But what, precisely, is liberalism? Or, more accurately, can liberalism be defined precisely? Minogue attempts to answer both questions. "The Liberal Mind attempts to uncover the philosophy of liberalism and lay bare its implications. What is Man? How does he think and feel? What is the place of Reason in human affairs? How should men live? What is politics, and what is it for? These are the questions which liberalism both asks and answers. The answers supply a technique of living, which is a utilitarian moral guide: yet the great advantage claimed for this code is that it is scientific. Because of this claim, liberalism is forced into a series of moral and political evasions, both doctrines and emotional habits of thought. These are dissected in The Liberal Mind."
The past two centuries have been characterized, in the West at least, by "the fury of old ideological battles . . . such as: A planned economy, or free enterprise?
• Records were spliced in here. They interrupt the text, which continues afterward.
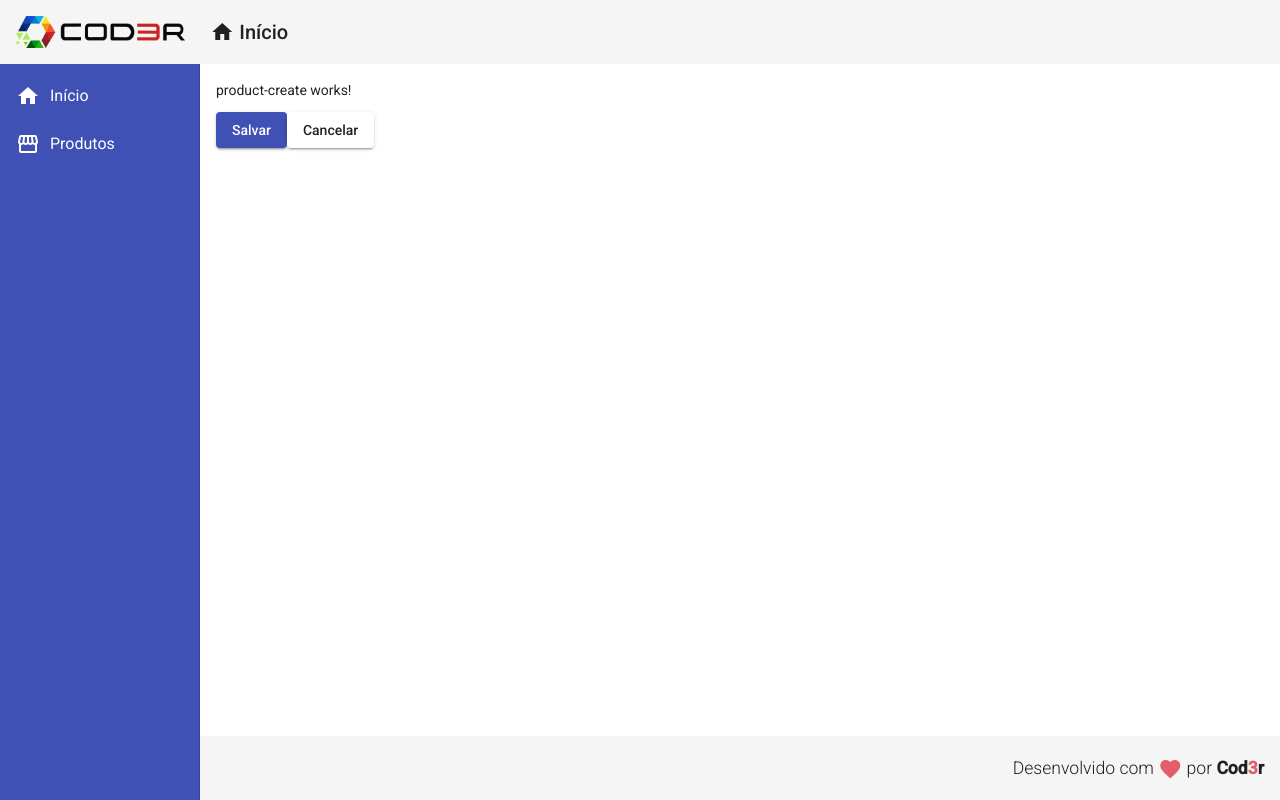
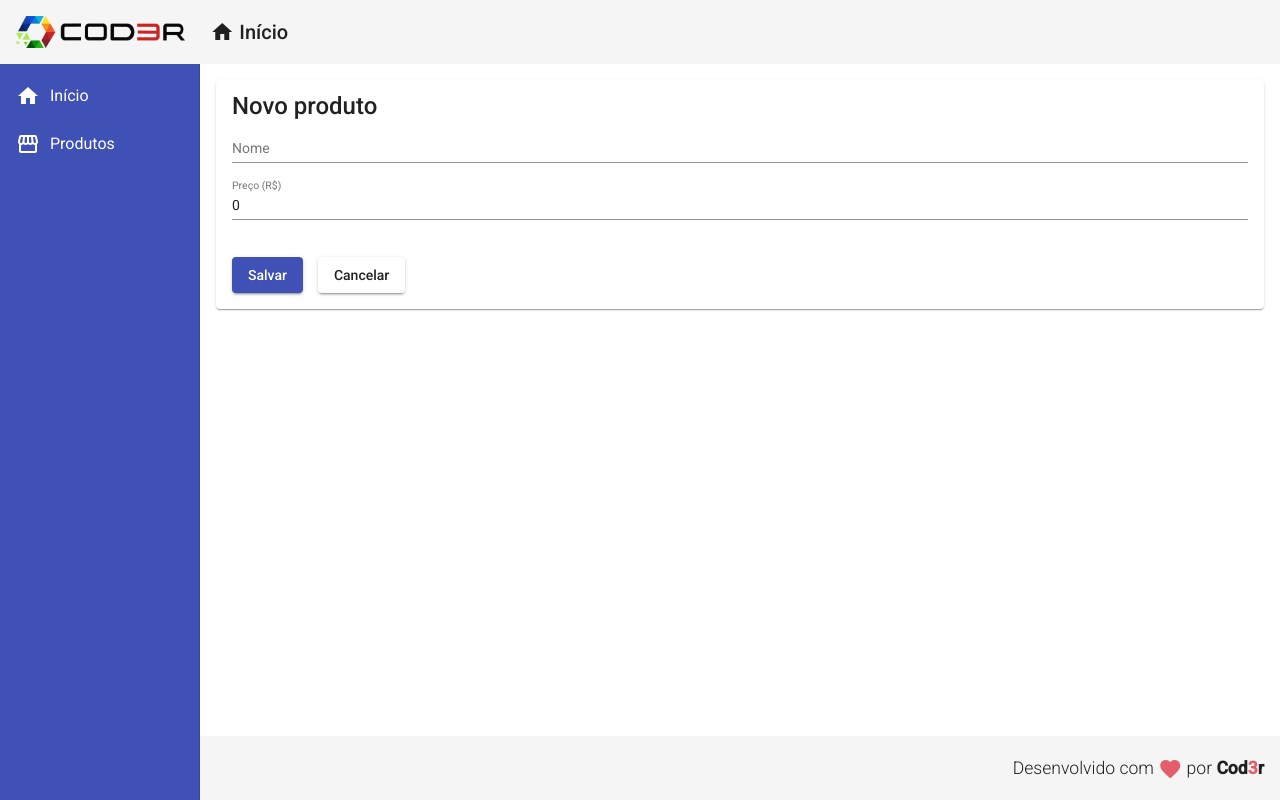
Before and after one commit to cunhasbia/angular-crud, an Angular app in the folder frontend/: page /products/create in a window 1280 px wide. Built offline with nearby package versions, Linux system fonts and the light colour scheme.

Commit message:
created and styled product-create form

```diff
--- a/frontend/src/app/components/product/product-create/product-create.component.css
+++ b/frontend/src/app/components/product/product-create/product-create.component.css
@@ -0,0 +1,8 @@
+form {
+    display: flex;
+    flex-direction: column;
+}
+
+button {
+    margin: 20px 15px 0 0;
+}
--- a/frontend/src/app/components/product/product-create/product-create.component.html
+++ b/frontend/src/app/components/product/product-create/product-create.component.html
@@ -1,9 +1,30 @@
-<p>product-create works!</p>
+<mat-card>
+    <mat-card-title>Novo produto</mat-card-title>
+    <form>
+        <mat-form-field>
+            <input
+                matInput
+                placeholder="Nome"
+                name="name"
+                type="text"
+                [(ngModel)]="product.name"
+            >
+        </mat-form-field>
+        <mat-form-field>
+            <input
+                matInput
+                placeholder="Preço (R$)"
+                name="price"
+                type="number"
+                [(ngModel)]="product.price"
+            >
+        </mat-form-field>
+    </form>
 
     <button mat-raised-button (click)="createProduct()" color="primary">
         Salvar
     </button>
-
     <button mat-raised-button (click)="cancel()">
         Cancelar
     </button>
+</mat-card>
--- a/frontend/src/app/components/product/product-create/product-create.component.ts
+++ b/frontend/src/app/components/product/product-create/product-create.component.ts
@@ -22,6 +22,7 @@ export class ProductCreateComponent implements OnInit {
   ) { }
 
   ngOnInit(): void {
+
   }
 
   createProduct(): void {
```
Also changed, not shown: frontend/src/app/app.module.ts (+8 -1 lines). Lines whose indentation alone changed are shown as unchanged.
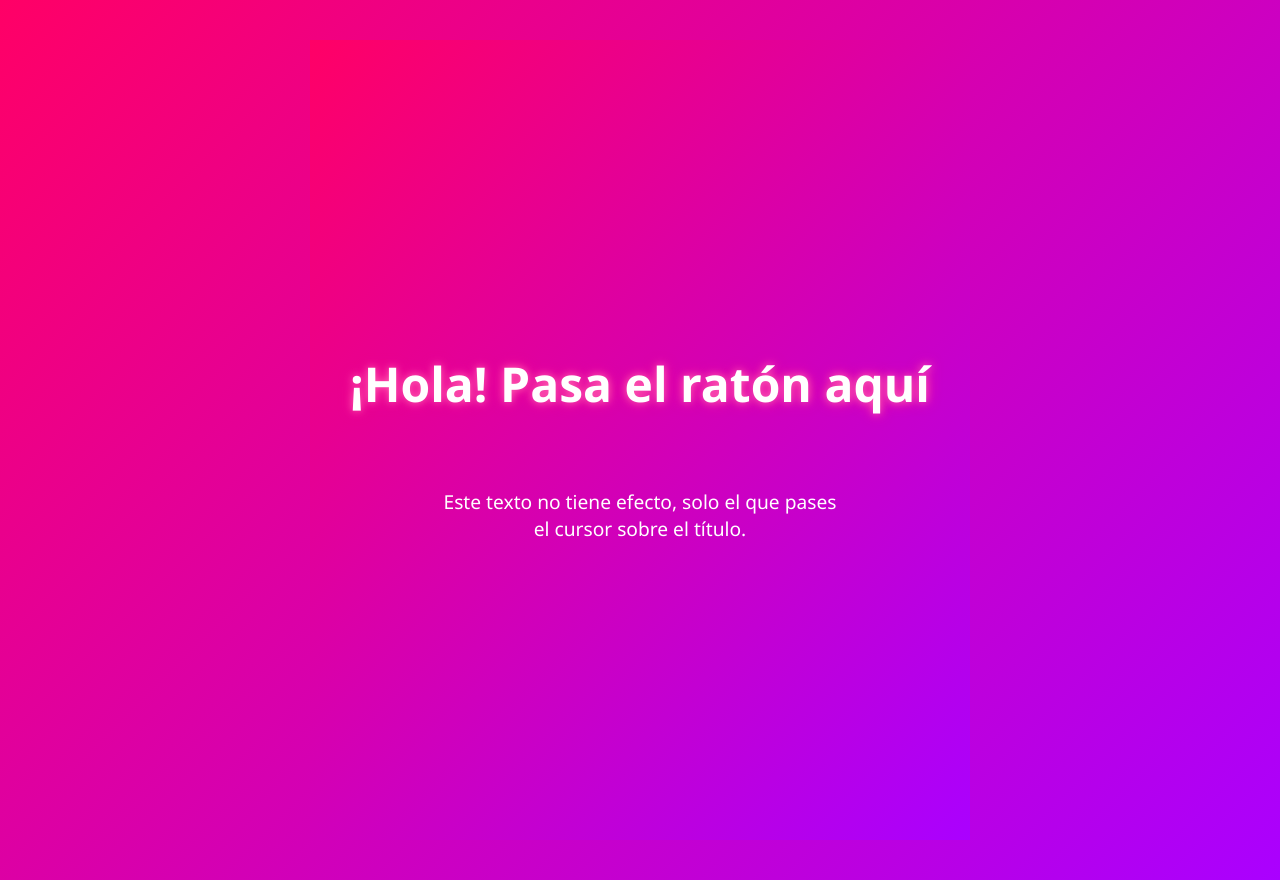
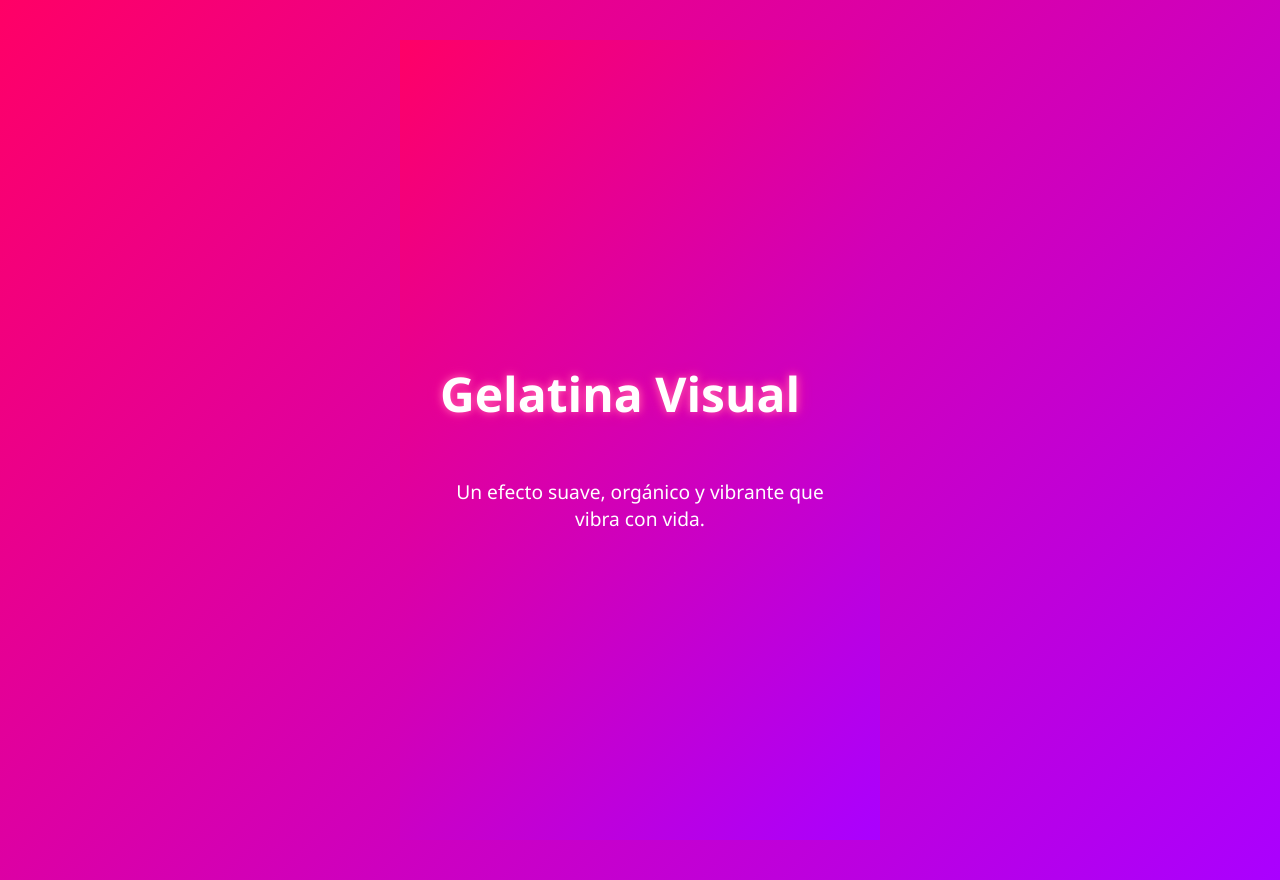
Before and after one commit to juanclv/portfol, a plain HTML site: page index.html in a window 1280 px wide. Drawn offline with Linux system fonts and the light colour scheme.

Commit message:
Update index.html

```diff
--- a/index.html
+++ b/index.html
@@ -3,13 +3,13 @@
 <head>
   <meta charset="UTF-8" />
   <meta name="viewport" content="width=device-width, initial-scale=1" />
-  <title>Efecto Gelatina en Texto</title>
+  <title>Gelatina Visual Impactante</title>
   <link rel="stylesheet" href="styles.css" />
 </head>
 <body>
-
-  <h1 class="gelatina">¡Hola! Pasa el ratón aquí</h1>
-  <p>Este texto no tiene efecto, solo el que pases el cursor sobre el título.</p>
-
+  <main>
+    <h1 class="gelatina">Gelatina Visual</h1>
+    <p class="subtitulo">Un efecto suave, orgánico y vibrante que vibra con vida.</p>
+  </main>
 </body>
 </html>
```
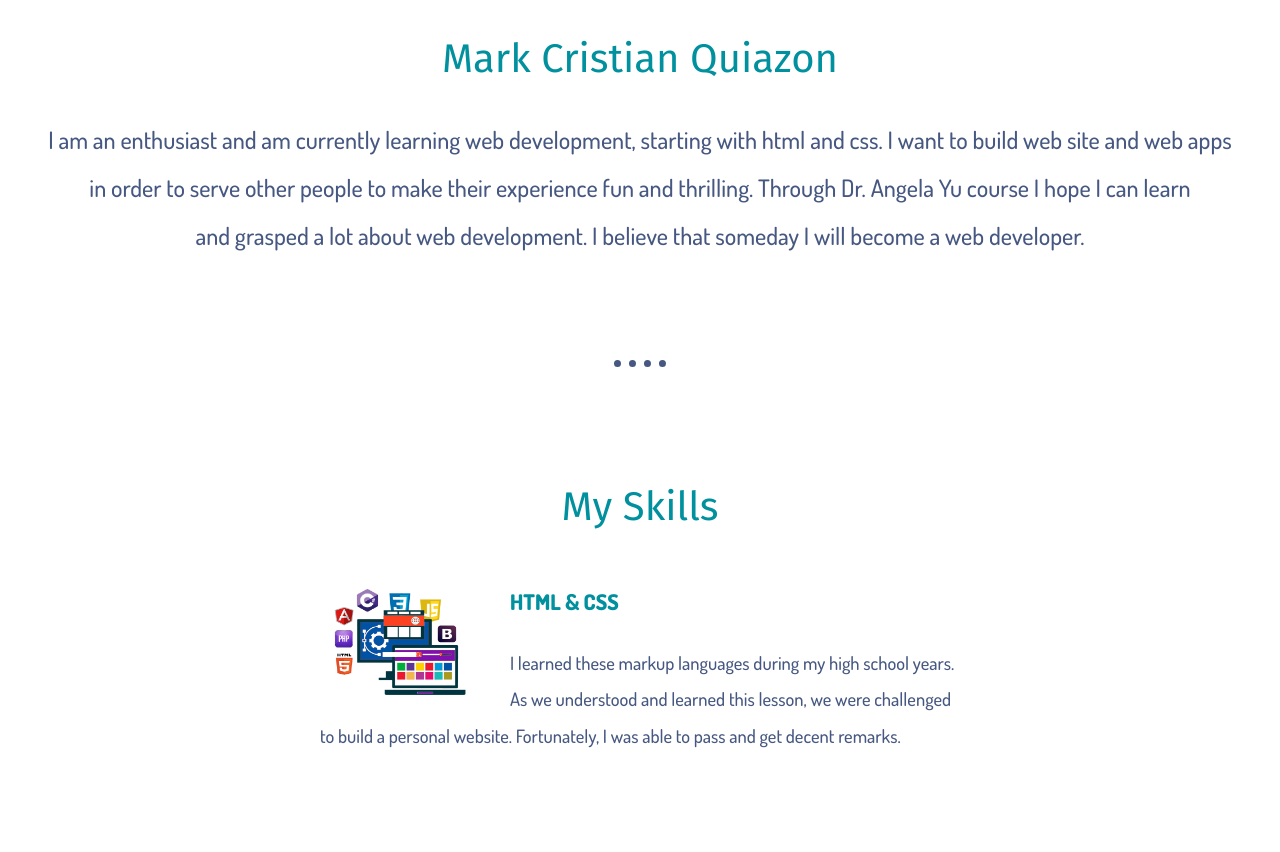
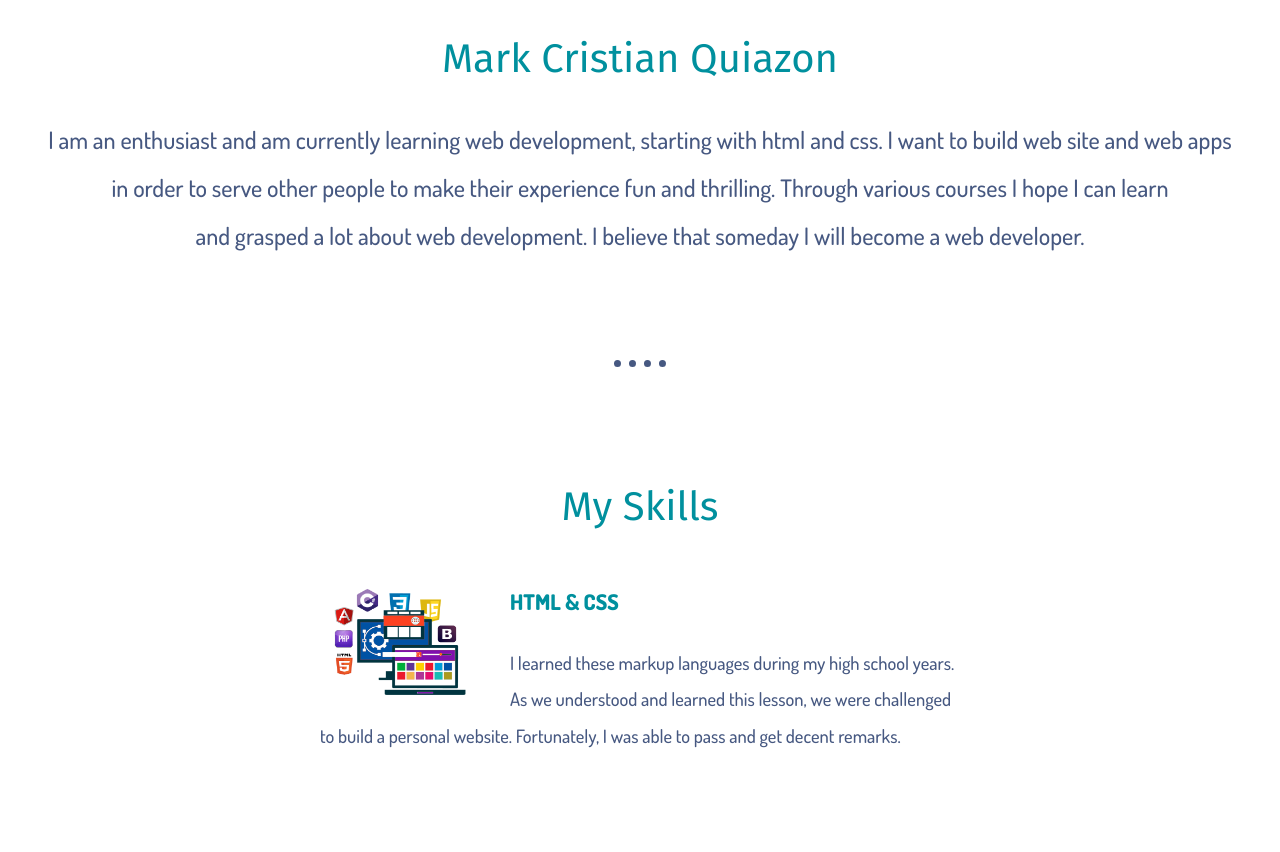
Before and after one commit to Mcristian18/startup, a plain HTML site: page index.html in a window 1280 px wide. Shown: the part 1048-1900 px from the top of the page. Drawn offline with Linux system fonts and the light colour scheme.

Commit message:
Update index.html

```diff
--- a/index.html
+++ b/index.html
@@ -22,7 +22,7 @@
       <img style="margin-top: 20px;" class="mypic" src="mark.png" alt="myprofile">
       <h2 style="color: #00909E;">Mark Cristian Quiazon</h2>
       <p class="profile-des">I am an enthusiast and am currently learning web development, starting with html and css. I want to build web site and
-      web apps<br> in order to serve other people to make their experience fun and thrilling. Through Dr. Angela Yu course I hope I can learn<br>
+      web apps<br> in order to serve other people to make their experience fun and thrilling. Through various courses I hope I can learn<br>
       and grasped a lot about web development. I believe that someday I will become a web developer.</p>
     </div>
     <hr>
```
Individual thrift, or social services? Free trade, or protection?" These battles have largely been completed—and, many would say, have been won by the champions of, respectively, free enterprise, individual thrift, and free trade.
By examining the larger implications of the concept of liberalism, Minogue offers fresh perspective on the political currents that continue to shape governments and policy in the Western world.
Kenneth Minogue is Emeritus Professor of Political Science at the University of London.